Reconstruction of the knee ligament causes postoperative pain and delayed rehabilitation.
The primary objective of this study was to evaluate the effect of a prolonged preoperative and postoperative pregabalin use for arthroscopic anterior cruciate ligament repair.
Materials and Methods:
Group 1 (N=25) patients received pregabalin 75 mg/d, and group 2 (N=25) received placebo, 7 days before and 7 days after surgery. Spinal anesthesia was performed using 0.5% hyperbaric bupivacaine (15 mg). The following were evaluated: pain intensity immediately after the surgery, and 12 hours, 24 hours, 1 week, 2 weeks, 1 month, and 2 months after the surgery using a Numerical Rating Scale; dose of postoperative supplementary analgesic for 2 months; time to first analgesic requirement; and side effects during 2 months. For supplementation, the participants received 1 g dipyrone; if there was no pain control, 100 mg ketoprofen was administered; if there was no effect, 100 mg tramadol was administered; and if there was no pain control, 5 mg intravenous morphine was administered until pain control.
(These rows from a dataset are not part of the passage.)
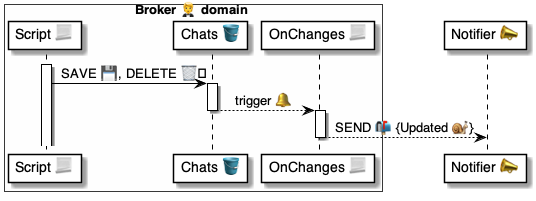
Above: 4 ⚙️ Solution/20 🧑‍🦰 UI/Brokers 🤵/🤵🪣 Broker tables/Binds 🔗 table/🪣🔔 OnBindChanges/🤵 OnBindChanges ⚙️ uml.png in pollyweb-org/pollyweb-docs (PlantUML), before the change. Its source is kept beside it as 4 ⚙️ Solution/20 🧑‍🦰 UI/Brokers 🤵/🤵🪣 Broker tables/Binds 🔗 table/🪣🔔 OnBindChanges/🤵 OnBindChanges ⚙️ uml.puml. Its diagram source:
```plantuml
@startuml OnBindChanges


box Broker 🤵 domain #FFFFFA
    participant "Script 📃" as script
    participant "Chats 🪣" as chats
    participant "OnChanges 📃" as change
end box

participant "Notifier 📣" as notifier


activate script
    script -> chats: SAVE 💾, DELETE 🗑️

activate chats
    chats --> change: trigger 🔔
deactivate chats

activate change
    change --> notifier: SEND 📬 {Updated 🐌}
deactivate change

@enduml
```
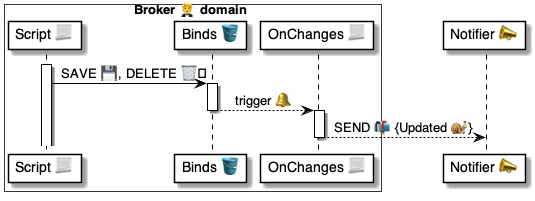
Above is the later version.

Diff of the diagram source:
```diff
@@ -3,7 +3,7 @@
 
 box Broker 🤵 domain #FFFFFA
     participant "Script 📃" as script
-    participant "Chats 🪣" as chats
+    participant "Binds 🪣" as binds
     participant "OnChanges 📃" as change
 end box
 
@@ -11,11 +11,11 @@
 
 
 activate script
-    script -> chats: SAVE 💾, DELETE 🗑️
+    script -> binds: SAVE 💾, DELETE 🗑️
 
-activate chats
-    chats --> change: trigger 🔔
-deactivate chats
+activate binds
+    binds --> change: trigger 🔔
+deactivate binds
 
 activate change
     change --> notifier: SEND 📬 {Updated 🐌}
```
There was no difference between the groups with regard to pain intensity (P=0.077). In the pregabalin group, morphine consumption was lower at 12 hours (P=0.039) and 24 hours (P=0.044) after surgery, and the consumption of tramadol and ketoprofen was lower 24 hours after surgery. There was no significant difference in the incidence of nausea and vomiting. Dizziness was higher in the pregabalin group (group 1=12 patients; group 2=3 patients; P=0.005).
A prolonged preoperative and postoperative pregabalin prescription for anterior cruciate ligament repair decreased the need for supplementary analgesics during the first 24 postoperative hours but increased dizziness.